Within the entries below, find the lines that hold "other" and report only how many there are.

# # # # #

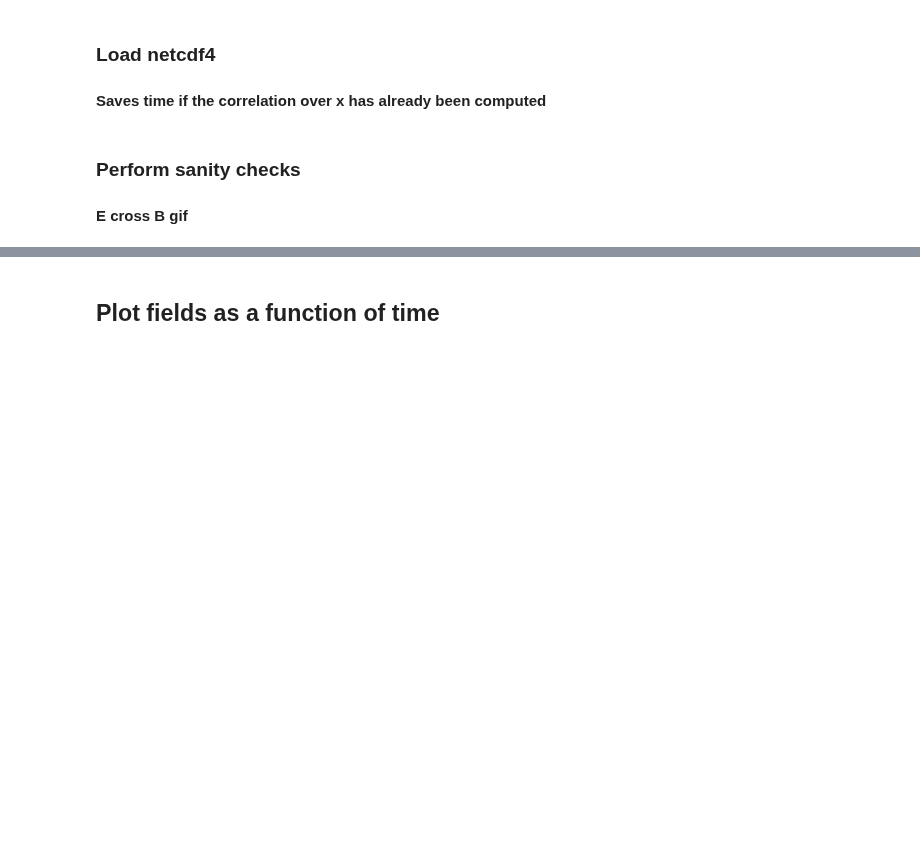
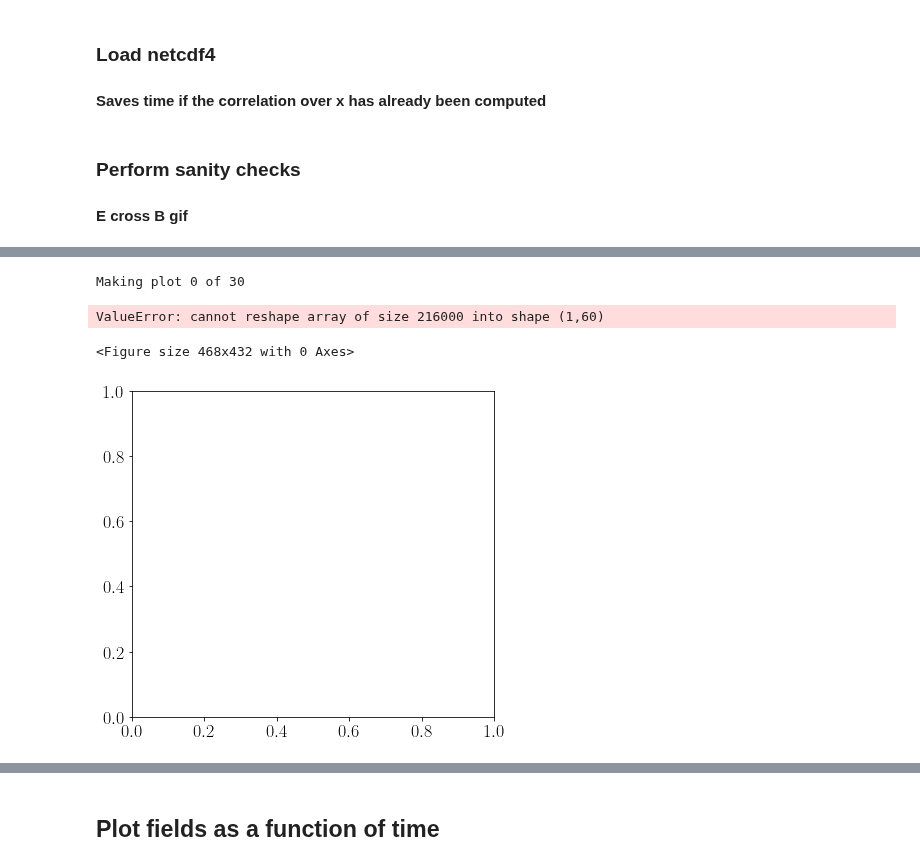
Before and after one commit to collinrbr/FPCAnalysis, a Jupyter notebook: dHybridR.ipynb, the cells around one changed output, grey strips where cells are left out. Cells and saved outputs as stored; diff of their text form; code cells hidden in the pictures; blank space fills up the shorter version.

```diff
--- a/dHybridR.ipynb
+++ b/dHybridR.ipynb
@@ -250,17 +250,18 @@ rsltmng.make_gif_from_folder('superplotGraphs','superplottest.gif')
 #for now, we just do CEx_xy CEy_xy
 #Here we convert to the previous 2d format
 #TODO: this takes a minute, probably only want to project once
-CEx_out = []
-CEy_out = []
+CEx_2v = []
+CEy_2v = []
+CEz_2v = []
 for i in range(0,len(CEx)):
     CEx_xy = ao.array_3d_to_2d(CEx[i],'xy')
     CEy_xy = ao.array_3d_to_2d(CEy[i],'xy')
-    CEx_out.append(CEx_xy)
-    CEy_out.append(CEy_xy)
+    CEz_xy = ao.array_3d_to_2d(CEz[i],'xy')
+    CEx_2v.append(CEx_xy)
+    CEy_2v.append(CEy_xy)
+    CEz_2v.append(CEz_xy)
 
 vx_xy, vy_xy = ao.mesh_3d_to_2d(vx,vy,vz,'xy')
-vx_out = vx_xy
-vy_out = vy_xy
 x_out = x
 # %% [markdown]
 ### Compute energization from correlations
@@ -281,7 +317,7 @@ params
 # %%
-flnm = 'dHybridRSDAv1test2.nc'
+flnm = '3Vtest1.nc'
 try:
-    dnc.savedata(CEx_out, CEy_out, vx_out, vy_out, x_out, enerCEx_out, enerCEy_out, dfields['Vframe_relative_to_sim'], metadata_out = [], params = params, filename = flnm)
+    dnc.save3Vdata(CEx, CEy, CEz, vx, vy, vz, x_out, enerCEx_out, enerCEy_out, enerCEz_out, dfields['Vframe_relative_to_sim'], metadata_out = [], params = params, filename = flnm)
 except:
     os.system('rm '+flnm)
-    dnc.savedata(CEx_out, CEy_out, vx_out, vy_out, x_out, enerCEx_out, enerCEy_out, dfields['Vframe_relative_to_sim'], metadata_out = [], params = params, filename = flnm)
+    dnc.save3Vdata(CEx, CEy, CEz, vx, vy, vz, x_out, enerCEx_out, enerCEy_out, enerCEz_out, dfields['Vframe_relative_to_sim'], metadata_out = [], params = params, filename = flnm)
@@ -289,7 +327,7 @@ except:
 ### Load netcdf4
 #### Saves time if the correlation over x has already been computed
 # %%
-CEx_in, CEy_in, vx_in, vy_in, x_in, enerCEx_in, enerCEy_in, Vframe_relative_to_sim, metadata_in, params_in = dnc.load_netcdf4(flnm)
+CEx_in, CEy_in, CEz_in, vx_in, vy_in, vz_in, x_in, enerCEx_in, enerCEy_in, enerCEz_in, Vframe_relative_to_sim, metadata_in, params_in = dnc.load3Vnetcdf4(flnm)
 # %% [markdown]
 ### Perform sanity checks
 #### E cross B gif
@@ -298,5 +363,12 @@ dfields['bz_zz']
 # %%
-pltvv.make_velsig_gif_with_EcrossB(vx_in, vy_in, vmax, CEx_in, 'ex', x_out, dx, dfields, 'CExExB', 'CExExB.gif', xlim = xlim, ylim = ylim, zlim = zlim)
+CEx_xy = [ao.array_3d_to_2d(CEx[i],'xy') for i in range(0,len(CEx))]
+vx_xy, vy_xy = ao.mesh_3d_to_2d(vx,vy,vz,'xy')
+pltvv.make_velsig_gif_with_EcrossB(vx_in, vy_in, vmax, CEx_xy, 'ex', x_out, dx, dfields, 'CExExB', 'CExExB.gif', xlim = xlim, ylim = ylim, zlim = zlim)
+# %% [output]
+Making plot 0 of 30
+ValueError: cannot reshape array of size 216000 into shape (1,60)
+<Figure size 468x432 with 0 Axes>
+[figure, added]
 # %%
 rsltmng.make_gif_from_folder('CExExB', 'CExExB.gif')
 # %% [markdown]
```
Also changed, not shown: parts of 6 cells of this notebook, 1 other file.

# # # # #

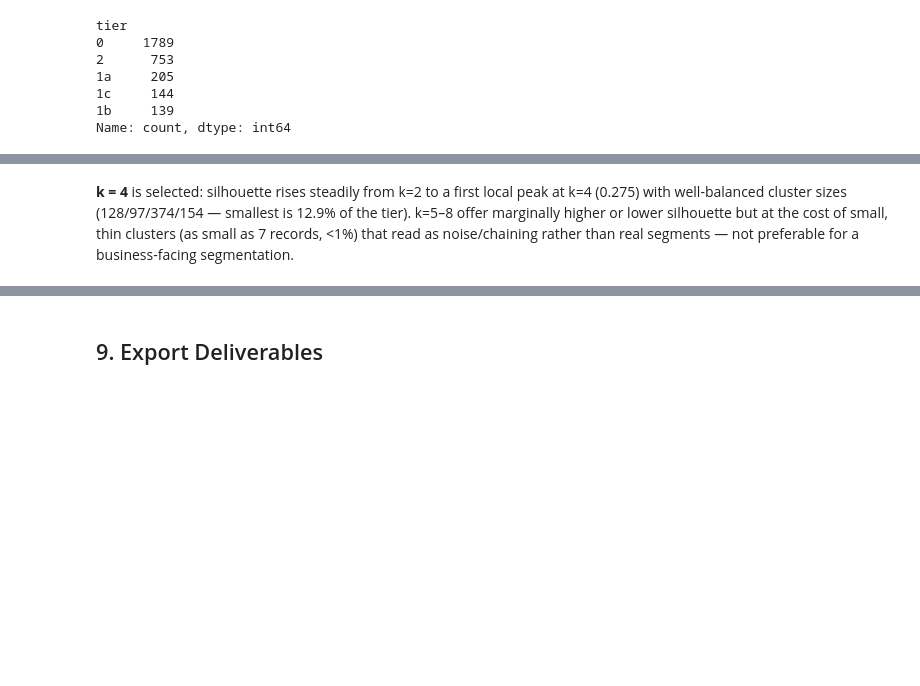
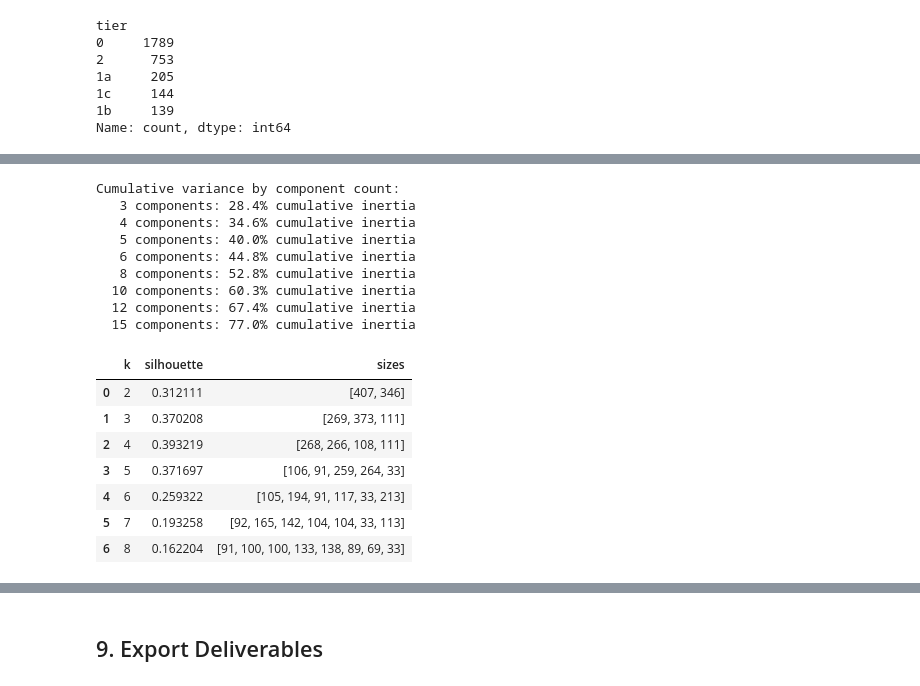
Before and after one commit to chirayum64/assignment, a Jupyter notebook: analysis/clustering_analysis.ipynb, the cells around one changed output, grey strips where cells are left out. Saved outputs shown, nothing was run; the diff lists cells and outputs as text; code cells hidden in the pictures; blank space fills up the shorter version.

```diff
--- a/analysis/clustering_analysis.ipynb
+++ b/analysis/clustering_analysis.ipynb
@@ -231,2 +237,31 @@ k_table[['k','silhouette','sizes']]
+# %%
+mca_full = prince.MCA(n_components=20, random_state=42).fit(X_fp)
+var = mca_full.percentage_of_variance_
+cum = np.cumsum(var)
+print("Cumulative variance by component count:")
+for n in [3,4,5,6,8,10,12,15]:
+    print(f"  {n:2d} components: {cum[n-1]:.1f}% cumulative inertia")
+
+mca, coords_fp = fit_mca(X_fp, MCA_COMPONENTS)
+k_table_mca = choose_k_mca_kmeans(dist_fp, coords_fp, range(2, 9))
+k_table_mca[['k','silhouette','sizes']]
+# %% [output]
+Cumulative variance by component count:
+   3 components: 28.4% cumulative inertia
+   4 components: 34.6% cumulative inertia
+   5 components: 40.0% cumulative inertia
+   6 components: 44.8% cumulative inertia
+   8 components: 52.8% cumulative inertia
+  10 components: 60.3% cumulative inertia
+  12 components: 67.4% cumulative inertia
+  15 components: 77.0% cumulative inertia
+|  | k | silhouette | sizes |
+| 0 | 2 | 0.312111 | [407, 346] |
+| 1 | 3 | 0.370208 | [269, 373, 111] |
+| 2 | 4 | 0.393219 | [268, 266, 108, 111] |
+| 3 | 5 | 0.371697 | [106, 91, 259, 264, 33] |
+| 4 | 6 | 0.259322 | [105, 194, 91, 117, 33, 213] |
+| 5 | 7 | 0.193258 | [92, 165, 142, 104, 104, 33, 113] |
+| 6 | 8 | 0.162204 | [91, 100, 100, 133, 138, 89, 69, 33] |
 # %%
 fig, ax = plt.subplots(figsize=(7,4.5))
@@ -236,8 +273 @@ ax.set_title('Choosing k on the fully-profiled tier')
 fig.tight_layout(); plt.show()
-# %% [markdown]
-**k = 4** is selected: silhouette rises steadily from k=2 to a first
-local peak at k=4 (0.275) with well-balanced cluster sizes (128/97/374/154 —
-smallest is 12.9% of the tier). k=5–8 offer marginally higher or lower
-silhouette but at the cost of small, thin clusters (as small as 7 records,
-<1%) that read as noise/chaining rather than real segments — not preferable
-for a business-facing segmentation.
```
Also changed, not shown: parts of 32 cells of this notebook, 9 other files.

# # # # #

YOUR RESPONSE >>
2